Before-and-after page screenshots>
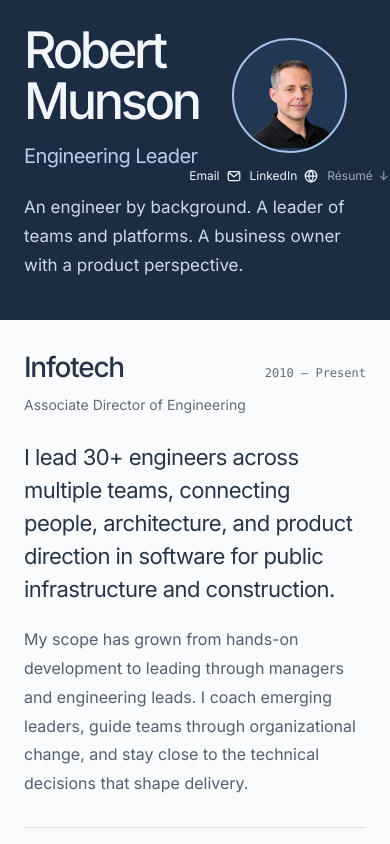
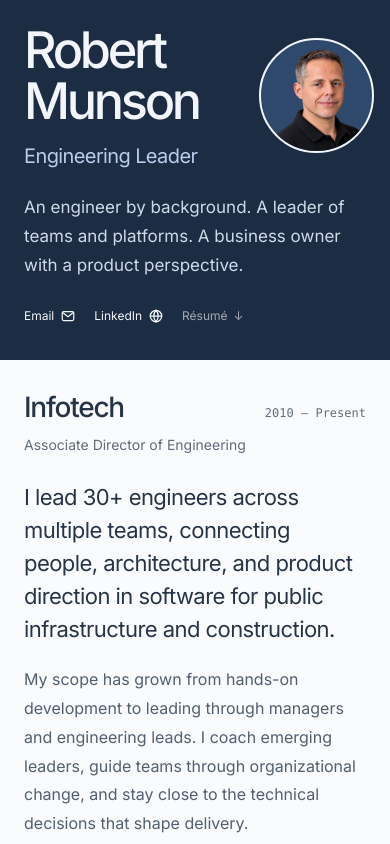
Before and after one commit to munsonrobl/munsonrobl.github.io, a Vue app: page / in a window 390 px wide. Shown: the top 844 px of the page. Built offline with nearby package versions, Linux system fonts and the light colour scheme.

Commit message:
Fix responsive Accord layout

```diff
--- a/src/designs/accord.css
+++ b/src/designs/accord.css
@@ -92,7 +92,7 @@
 
 @media (min-width: 1700px) {
   .accord { grid-template-columns: minmax(420px, calc((100vw - 780px) / 2)) minmax(0, 1fr); }
-  .accord-identity { padding-left: max(65px, calc((100vw - 1320px) / 2)); }
+  .accord-identity { padding-left: clamp(65px, 4vw, 96px); }
   .accord-portrait { width: 330px; }
 }
 @media (max-width: 1000px) {
@@ -107,13 +107,13 @@
   .accord-identity { position: relative; top: auto; min-height: 0; padding: 25px 24px 27px; }
   .accord h1 { font-size: clamp(3.15rem, 9vw, 4.5rem); }
   .accord-name > p { font-size: 1.25rem; margin-top: 15px; }
-  .accord-intro { max-width: 100%; margin: 23px 0 14px; }
+  .accord-intro { width: 100%; max-width: none; margin: 23px 0 14px; }
   .accord-name { padding-right: 110px; }
-  .accord-profile { position: absolute; top: 38px; right: 16px; display: flex; width: 170px; flex-direction: column; align-items: center; }
-  .accord-profile .contact-links { order: 1; flex-direction: row; flex-wrap: nowrap; gap: 8px; margin-top: 6px; font-size: .75rem; white-space: nowrap; }
+  .accord-profile { display: contents; }
+  .accord-profile .contact-links { order: 1; flex-direction: row; flex-wrap: wrap; gap: 8px 18px; margin-top: 6px; font-size: .75rem; }
   .accord-profile .contact-links a { padding-block: 3px; }
-  .accord-portrait { order: 0; width: 115px; aspect-ratio: 1; padding: 0; margin: 0; overflow: hidden; border: 2px solid #a8c3e9; border-radius: 50%; background: #223754; }
-  .accord-portrait img { width: 88%; height: 88%; margin: 9% auto 0; object-fit: contain; object-position: center bottom; }
+  .accord-portrait { position: absolute; top: 38px; right: 16px; order: 0; width: 115px; aspect-ratio: 1; padding: 0; margin: 0; overflow: hidden; border: 2px solid #f2f5fa; border-radius: 50%; background: #2e496b; }
+  .accord-portrait img { width: 100%; height: 100%; margin: 0; object-fit: contain; object-position: center bottom; }
   .accord-content { padding: 30px 24px 22px; }
   .accord-lead { font-size: 1.375rem; margin-top: 24px; }
   .accord-index summary { gap: 12px; }
@@ -123,7 +123,7 @@
   .accord-capabilities { margin: 36px 0 31px; }
   .accord-capabilities-heading { margin-bottom: 22px; }
   .accord-capabilities-heading h2 { font-size: 1.5rem; }
-  .accord-capability-grid { gap: 10px; }
+  .accord-capability-grid { gap: 26px; }
   .accord-capability-items { grid-template-columns: 1fr; }
   .accord-technology-record { gap: 14px; }
   .accord-earlier summary { gap: 16px; }
@@ -133,9 +133,7 @@
   .design-picker button { flex: 0 0 auto; white-space: nowrap; }
 }
 @media (max-width: 380px) {
-  .accord-profile { top: 56px; right: 8px; width: 140px; }
-  .accord-portrait { width: 89px; }
-  .accord-intro { padding-right: 98px; }
+  .accord-portrait { top: 56px; right: 8px; width: 89px; }
   .accord-name { padding-right: 78px; }
   .accord h1 { font-size: 2.9rem; }
   .accord-name > p { font-size: 1.125rem; }
```
Also changed, not shown: assets/img/headshot-transparent.png.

Assignment> The lines holding the word "size" are the answer. Pull them out of the records and copy them.

Written reply>
   .accord h1 { font-size: clamp(3.15rem, 9vw, 4.5rem); }
   .accord-name > p { font-size: 1.25rem; margin-top: 15px; }
-  .accord-profile .contact-links { order: 1; flex-direction: row; flex-wrap: nowrap; gap: 8px; margin-top: 6px; font-size: .75rem; white-space: nowrap; }
+  .accord-profile .contact-links { order: 1; flex-direction: row; flex-wrap: wrap; gap: 8px 18px; margin-top: 6px; font-size: .75rem; }
   .accord-lead { font-size: 1.375rem; margin-top: 24px; }
   .accord-capabilities-heading h2 { font-size: 1.5rem; }
   .accord h1 { font-size: 2.9rem; }
   .accord-name > p { font-size: 1.125rem; }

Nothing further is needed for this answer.